How Can I Keep Guppies and Goldfish Together?
If you’re interested in keeping guppies and goldfish in the same tank, there are a few things you should consider. If you want your guppies to be able to reproduce, then you should either choose to keep these two species separate or provide heavily planted areas in the tank that allow for fry to safely hide out while they grow. Without plenty of heavy cover, you are unlikely to have any fry survive being kept with goldfish. Consider floating plants with trailing roots, like dwarf water lettuce and Amazon frogbit, and tall plants that can be grown in clumps, like Vallisneria, Ludwigia, and Elodea.
Be prepared to split your guppies and goldfish into separate tanks or make use of a tank divider once your goldfish begin to become large enough to eat your adult guppies. If you feel like you’re ok with some of your guppies being eaten, please consider that goldfish’s eyes are often bigger than their “stomachs”. This can lead to goldfish attempting to eat things that can choke them, which can lead to the death of both your goldfish and the guppy it attempted to eat.
Closely monitor your tank temperature and water parameters to ensure everything stays within a safe, healthy range for both fish. While guppies are not truly tropical fish and goldfish are not truly cold-water fish, both fish can suffer negative health consequences if kept in inappropriate tank environments. Aim to keep your tank in the low to mid 70˚F range if you intend to keep these two types of fish together.
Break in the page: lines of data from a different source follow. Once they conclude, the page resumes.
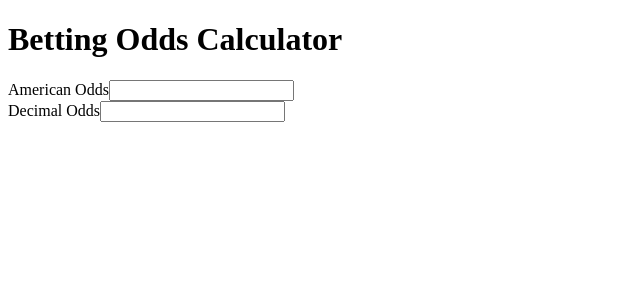
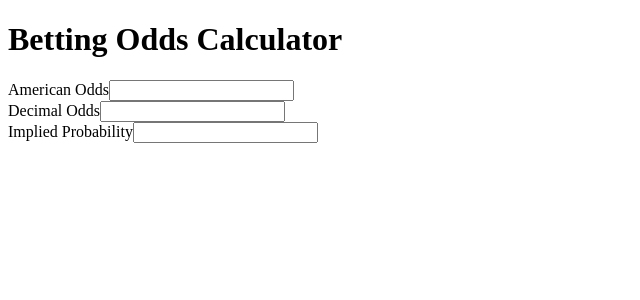
Before and after one commit to dalousha/oddsCalculator, a React app: page / in a window 1280 px wide. Shown: the top 300 px of the page, without its empty margins (0-640 px from the left). Built offline with nearby package versions, Linux system fonts and the light colour scheme; the HTML template or start-up script is replaced by a standard one.

Commit message:
Implemented conversion of odds to implied probability and vice versa, all rendering in real time

```diff
--- a/client/src/components/App.jsx
+++ b/client/src/components/App.jsx
@@ -7,16 +7,19 @@ class App extends React.Component{
       oddsType: 'american',
       americanOdds: '',
       decimalOdds: '',
+      impliedProbability: ''
     }
 
     this.onAmericanOddsChange = this.onAmericanOddsChange.bind(this);
     this.onDecimalOddsChange = this.onDecimalOddsChange.bind(this);
+    this.onProbablityChange = this.onProbablityChange.bind(this);
+
     this.calcAmericanToDecimals = this.calcAmericanToDecimals.bind(this);
     this.calcDecimalToAmerican = this.calcDecimalToAmerican.bind(this);
+    this.calcDecimalToProbability = this.calcDecimalToProbability.bind(this);
+    this.calcProbabilityToDecimal = this.calcProbabilityToDecimal.bind(this);
 
   }
-
-
 
   onAmericanOddsChange(e) {
     this.setState({
@@ -24,10 +27,15 @@ class App extends React.Component{
     }, () => {
       if (this.state.americanOdds.length >= 3) {
       const decimalOdds = this.calcAmericanToDecimals(this.state.americanOdds);
+      const impliedProbability = this.calcDecimalToProbability(decimalOdds);
       this.setState({
-        decimalOdds: decimalOdds
+        decimalOdds: decimalOdds,
+        impliedProbability: impliedProbability
       })} else {
-        this.setState({decimalOdds: ''})
+        this.setState({
+          decimalOdds: '',
+          impliedProbability: ''
+        })
       }
     })
   }
@@ -38,14 +46,36 @@ class App extends React.Component{
     }, () => {
       if (this.state.decimalOdds > 1) {
         const americanOdds = this.calcDecimalToAmerican(this.state.decimalOdds);
+        const impliedProbability = this.calcDecimalToProbability(this.state.decimalOdds)
         this.setState({
-          americanOdds: americanOdds
+          americanOdds: americanOdds,
+          impliedProbability: impliedProbability
         })
       } else {
         this.setState({
-          americanOdds: ''
+          americanOdds: '',
+          impliedProbability: ''
         })
       }
+    })
+  }
+
+  onProbablityChange(e) {
+    this.setState({
+      impliedProbability: e.target.value
+    }, () => {
+      if (this.state.impliedProbability > 0) {
+        const decimalOdds = this.calcProbabilityToDecimal(this.state.impliedProbability);
+        const americanOdds = this.calcDecimalToAmerican(decimalOdds);
+        this.setState({
+          americanOdds: americanOdds,
+          decimalOdds: decimalOdds
+        })} else {
+          this.setState({
+            americanOdds: '',
+            decimalOdds: ''
+          })
+        }
     })
   }
 
@@ -65,6 +95,14 @@ class App extends React.Component{
     }
   }
 
+  calcDecimalToProbability(num) {
+    return Math.ceil(((100/num)) * 100) / 100;
+  }
+
+  calcProbabilityToDecimal(num) {
+    return 100/num
+  }
+
   render() {
     return (
       <div className="app">
@@ -73,7 +111,7 @@ class App extends React.Component{
         <div className="odds-input-container">
           <label className="type-odds-label">American Odds</label>
           <input className="odds-input"
-            type='text'
+            type='number'
             value={this.state.americanOdds}
             onChange={this.onAmericanOddsChange}
           />
@@ -82,10 +120,18 @@ class App extends React.Component{
         <div className="odds-input-container">
           <label className="type-odds-label">Decimal Odds</label>
           <input className="odds-input"
-            type='text'
+            type='number'
             value={this.state.decimalOdds}
             onChange={this.onDecimalOddsChange}
+          />
+        </div>
 
+        <div className="odds-input-container">
+          <label className="type-odds-label">Implied Probability</label>
+          <input className="odds-input"
+            type='number'
+            value={this.state.impliedProbability}
+            onChange={this.onProbablityChange}
           />
         </div>
 
```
The ideal combination of guppies and goldfish is keeping your guppies in a tank with fancy goldfish. Most fancy goldfish tend to be slower than common-type goldfish, which means they are less likely to be able to catch fast-moving guppies or guppy fry. Fancy goldfish are often bred for looks, which can leave them at dexterity and coordination disadvantages, which can be a benefit when kept in a tank with guppies.
Contrary to what you might have heard, it’s not impossible to keep guppies and goldfish in a tank together while keeping both species happy and healthy. It does take planning and careful consideration, though! Goldfish can be difficult tank mates to small fish, and guppies can reproduce at a ridiculous rate, overtaking a tank in just a few months. Both fish may be able to balance the other out effectively, but it will still take work on your end to ensure the environment is safe for both types of fish.
Featured Image Credit: Tony Stock, Shutterstock
Brooke Billingsley spent nine years as a veterinary assistant before becoming a human nurse in 2013. She resides in Arkansas with her boyfriend of five years. She loves all animals and currently shares a home with three dogs, two cats, five fish, and two snails. She has a soft spot for special needs animals and has a three-legged senior dog and an internet famous cat with acromegaly and cerebellar hypoplasia. Fish keeping has become a hobby of Brooke’s and she is continually learning how to give her aquarium pets the best life possible. Brooke enjoys plants and gardening and keeps a vegetable garden during the summer months. She stays active with yoga and obtained her 200-hour yoga teacher certification in 2020. She hosts a podcast focusing on folklore and myth and loves spending her free time researching and writing. Brooke believes that every day is an opportunity for learning and growth and she spends time daily working toward new skills and knowledge.